----- STORED DATA
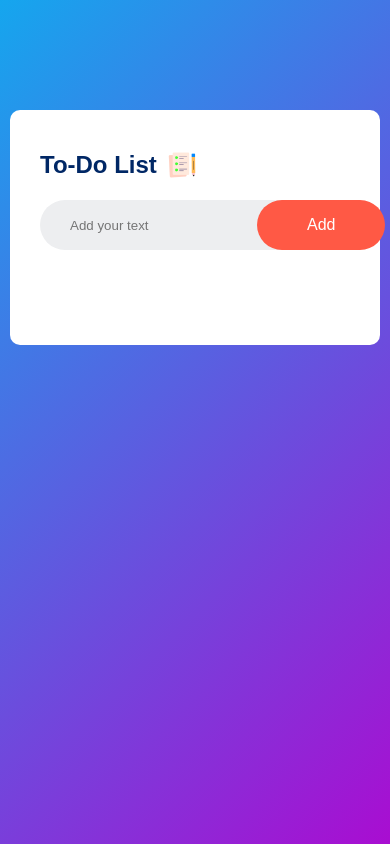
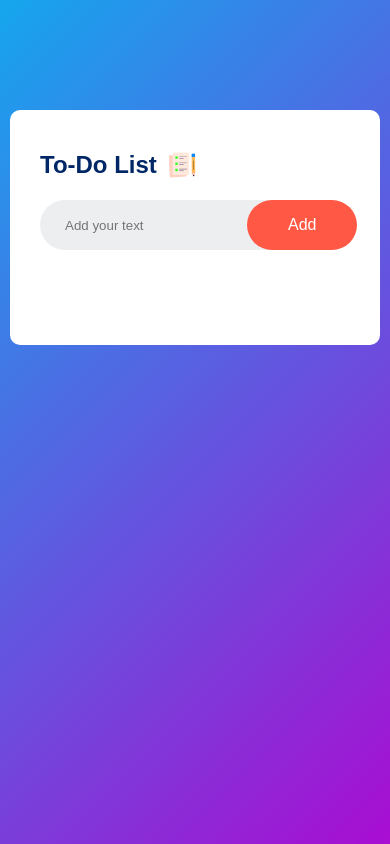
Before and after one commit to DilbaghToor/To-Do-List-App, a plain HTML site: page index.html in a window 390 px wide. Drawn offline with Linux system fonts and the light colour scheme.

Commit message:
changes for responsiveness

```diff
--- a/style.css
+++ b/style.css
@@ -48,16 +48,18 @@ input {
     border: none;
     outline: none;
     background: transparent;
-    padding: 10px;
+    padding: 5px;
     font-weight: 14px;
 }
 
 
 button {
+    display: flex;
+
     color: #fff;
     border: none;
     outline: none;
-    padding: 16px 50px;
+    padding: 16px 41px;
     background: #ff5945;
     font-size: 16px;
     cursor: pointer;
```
----------
----- STORED DATA
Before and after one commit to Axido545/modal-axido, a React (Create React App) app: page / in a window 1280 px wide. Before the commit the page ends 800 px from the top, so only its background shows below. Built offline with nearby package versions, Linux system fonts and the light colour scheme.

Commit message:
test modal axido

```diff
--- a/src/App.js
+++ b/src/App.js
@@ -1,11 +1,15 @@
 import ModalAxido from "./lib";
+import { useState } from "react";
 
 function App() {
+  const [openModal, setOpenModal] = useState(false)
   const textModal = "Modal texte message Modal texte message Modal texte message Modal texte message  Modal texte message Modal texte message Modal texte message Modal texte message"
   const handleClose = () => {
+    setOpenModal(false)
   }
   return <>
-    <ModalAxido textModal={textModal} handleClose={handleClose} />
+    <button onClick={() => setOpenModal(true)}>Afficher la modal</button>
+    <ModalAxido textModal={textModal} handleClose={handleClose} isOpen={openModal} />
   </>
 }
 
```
----------
----- STORED DATA
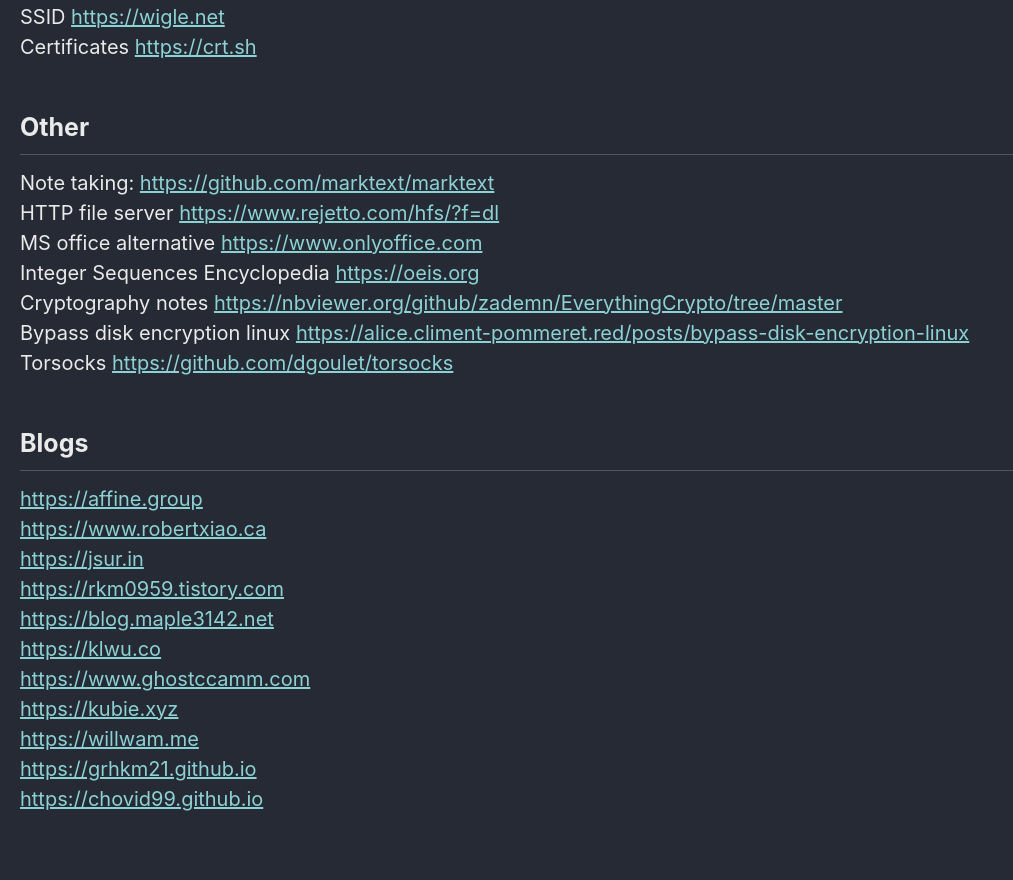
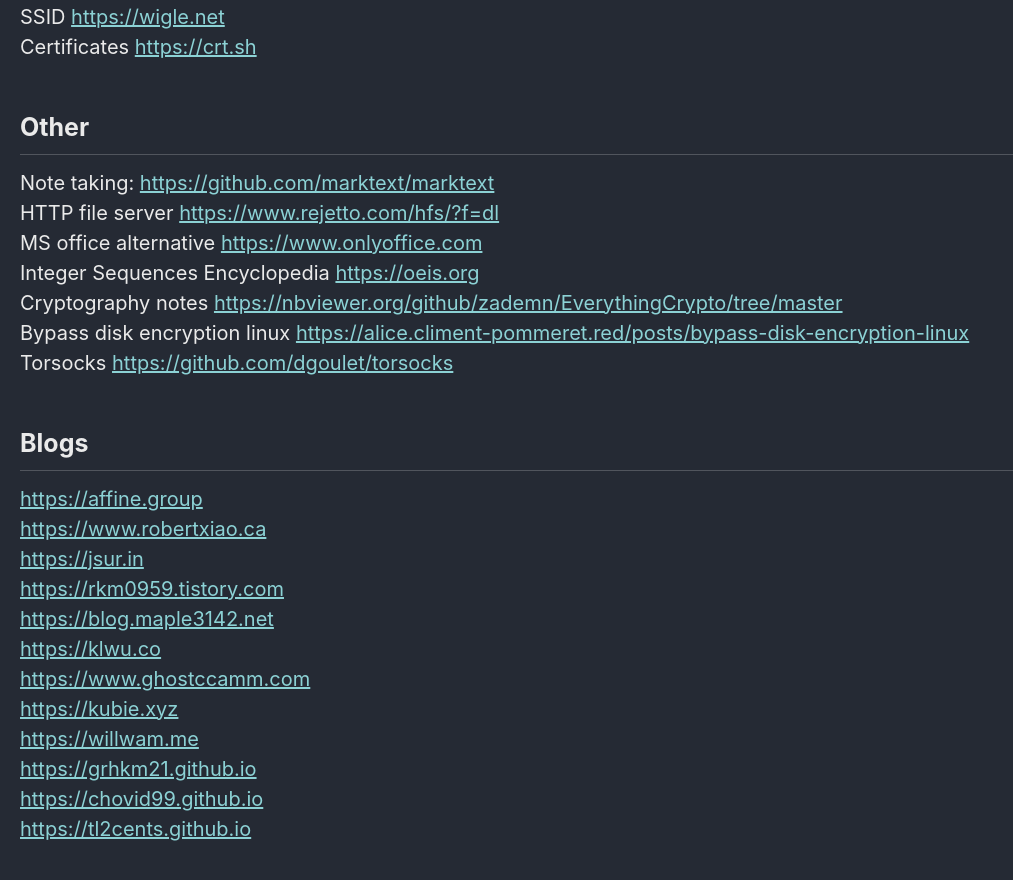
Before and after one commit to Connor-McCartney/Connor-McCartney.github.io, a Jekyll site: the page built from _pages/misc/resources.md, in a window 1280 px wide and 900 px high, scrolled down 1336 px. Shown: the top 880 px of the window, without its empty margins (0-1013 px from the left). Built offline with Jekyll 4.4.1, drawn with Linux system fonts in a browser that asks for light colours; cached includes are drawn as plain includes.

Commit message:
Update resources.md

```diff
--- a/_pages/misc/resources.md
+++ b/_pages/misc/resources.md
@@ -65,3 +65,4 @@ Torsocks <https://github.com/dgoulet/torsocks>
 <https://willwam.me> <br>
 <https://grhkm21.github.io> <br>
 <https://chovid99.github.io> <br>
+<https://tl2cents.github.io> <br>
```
----------
*WHAT YOU HAVE TO DO*.
Your task is to copy every line of the entries that contains the string "github".

*SOLUTION TO THIS EXERCISE*.
Before and after one commit to Connor-McCartney/Connor-McCartney.github.io, a Jekyll site: the page built from _pages/misc/resources.md, in a window 1280 px wide and 900 px high, scrolled down 1336 px. Shown: the top 880 px of the window, without its empty margins (0-1013 px from the left). Built offline with Jekyll 4.4.1, drawn with Linux system fonts in a browser that asks for light colours; cached includes are drawn as plain includes.
@@ -65,3 +65,4 @@ Torsocks <https://github.com/dgoulet/torsocks>
 <https://grhkm21.github.io> <br>
 <https://chovid99.github.io> <br>
+<https://tl2cents.github.io> <br>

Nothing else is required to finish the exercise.